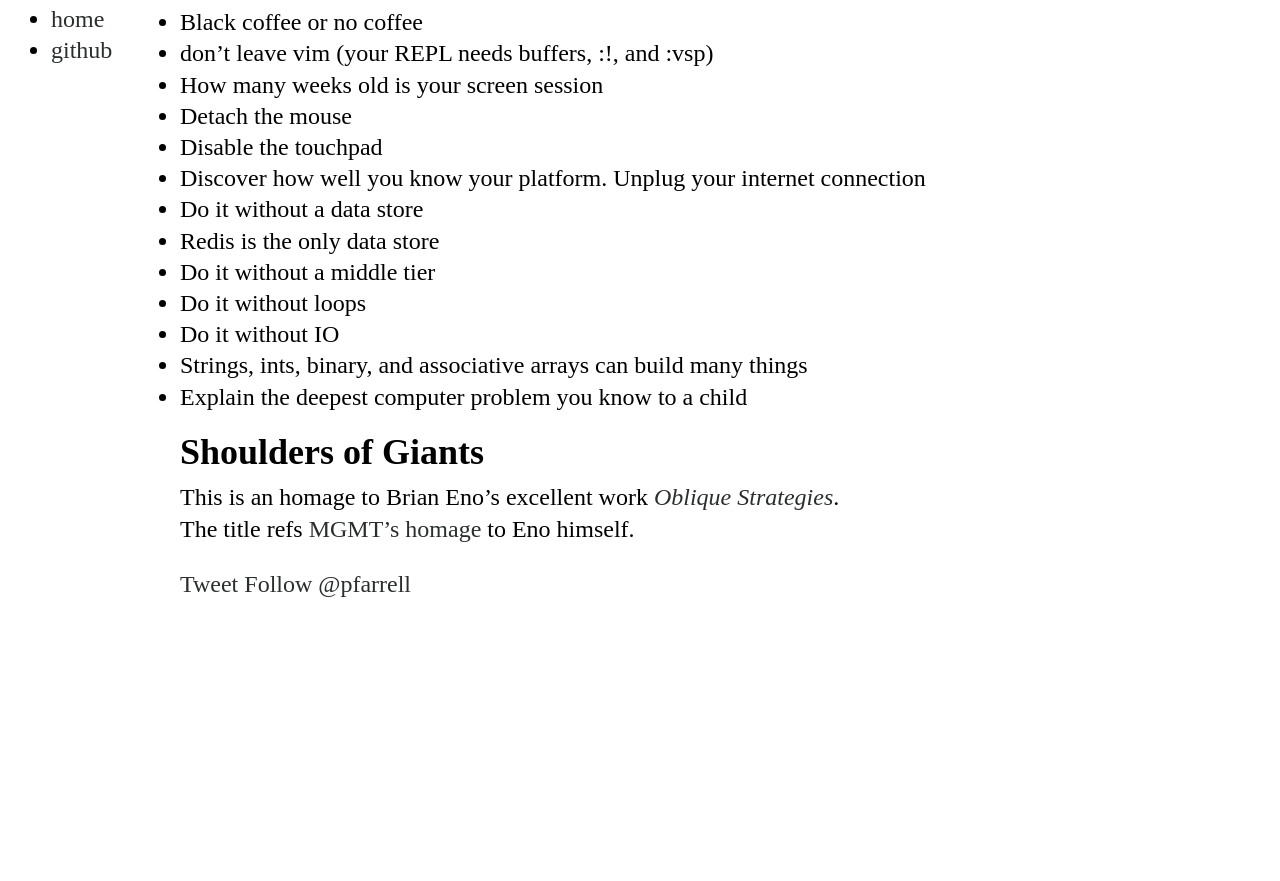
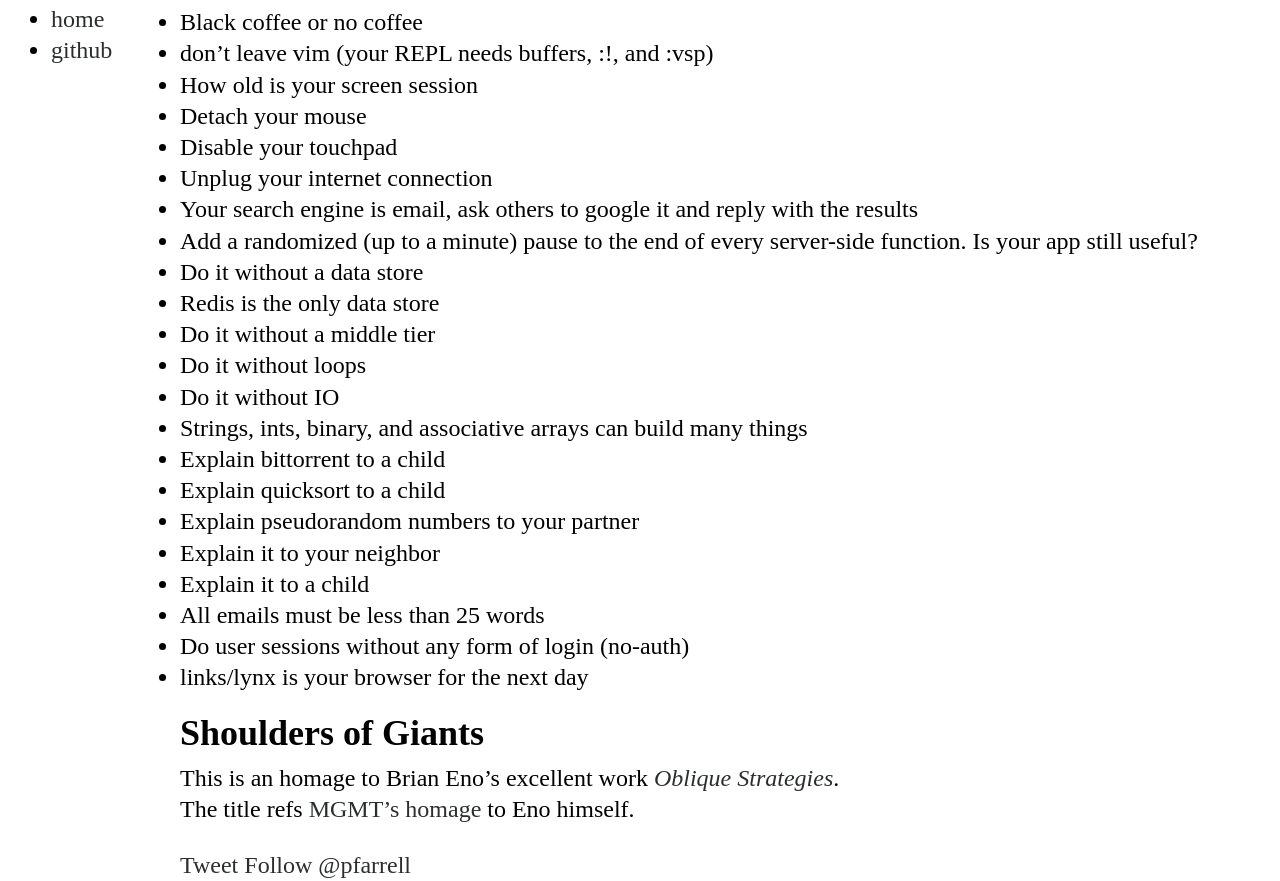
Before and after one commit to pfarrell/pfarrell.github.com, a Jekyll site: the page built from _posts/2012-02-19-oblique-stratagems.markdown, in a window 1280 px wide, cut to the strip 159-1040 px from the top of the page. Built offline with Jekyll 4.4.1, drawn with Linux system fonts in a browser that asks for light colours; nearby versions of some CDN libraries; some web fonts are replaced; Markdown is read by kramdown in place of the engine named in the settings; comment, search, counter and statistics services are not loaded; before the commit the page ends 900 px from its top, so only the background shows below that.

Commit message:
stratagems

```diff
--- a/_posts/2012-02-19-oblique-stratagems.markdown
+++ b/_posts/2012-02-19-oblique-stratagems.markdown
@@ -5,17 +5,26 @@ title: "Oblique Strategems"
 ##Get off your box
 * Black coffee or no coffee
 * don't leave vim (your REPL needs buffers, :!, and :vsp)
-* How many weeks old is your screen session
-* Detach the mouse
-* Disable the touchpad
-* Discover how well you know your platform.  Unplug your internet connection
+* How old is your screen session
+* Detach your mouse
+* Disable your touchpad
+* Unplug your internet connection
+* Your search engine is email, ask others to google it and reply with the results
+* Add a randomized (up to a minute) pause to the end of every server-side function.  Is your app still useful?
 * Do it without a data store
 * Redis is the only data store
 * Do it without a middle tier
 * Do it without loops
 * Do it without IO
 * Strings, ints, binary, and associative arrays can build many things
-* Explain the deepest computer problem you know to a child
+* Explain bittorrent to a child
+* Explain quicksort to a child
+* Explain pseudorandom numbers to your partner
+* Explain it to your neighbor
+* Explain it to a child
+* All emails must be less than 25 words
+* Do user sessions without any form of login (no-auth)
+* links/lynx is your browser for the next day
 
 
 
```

# # # # #

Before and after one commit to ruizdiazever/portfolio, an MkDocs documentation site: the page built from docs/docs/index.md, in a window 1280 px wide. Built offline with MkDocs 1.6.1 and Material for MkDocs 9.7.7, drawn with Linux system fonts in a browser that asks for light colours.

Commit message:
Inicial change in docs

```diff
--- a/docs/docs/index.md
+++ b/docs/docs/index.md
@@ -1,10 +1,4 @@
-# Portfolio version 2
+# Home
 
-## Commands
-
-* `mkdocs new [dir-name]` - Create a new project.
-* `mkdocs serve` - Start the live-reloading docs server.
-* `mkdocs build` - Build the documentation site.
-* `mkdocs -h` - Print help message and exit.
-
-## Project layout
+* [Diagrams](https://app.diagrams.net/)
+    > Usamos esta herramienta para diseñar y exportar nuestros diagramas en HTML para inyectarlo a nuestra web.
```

# # # # #

## WHAT TO PRODUCE
Copy from the entries above each line in which the string "markdown" can be found.

## TASK RESULT
Before and after one commit to pfarrell/pfarrell.github.com, a Jekyll site: the page built from _posts/2012-02-19-oblique-stratagems.markdown, in a window 1280 px wide, cut to the strip 159-1040 px from the top of the page. Built offline with Jekyll 4.4.1, drawn with Linux system fonts in a browser that asks for light colours; nearby versions of some CDN libraries; some web fonts are replaced; Markdown is read by kramdown in place of the engine named in the settings; comment, search, counter and statistics services are not loaded; before the commit the page ends 900 px from its top, so only the background shows below that.
--- a/_posts/2012-02-19-oblique-stratagems.markdown
+++ b/_posts/2012-02-19-oblique-stratagems.markdown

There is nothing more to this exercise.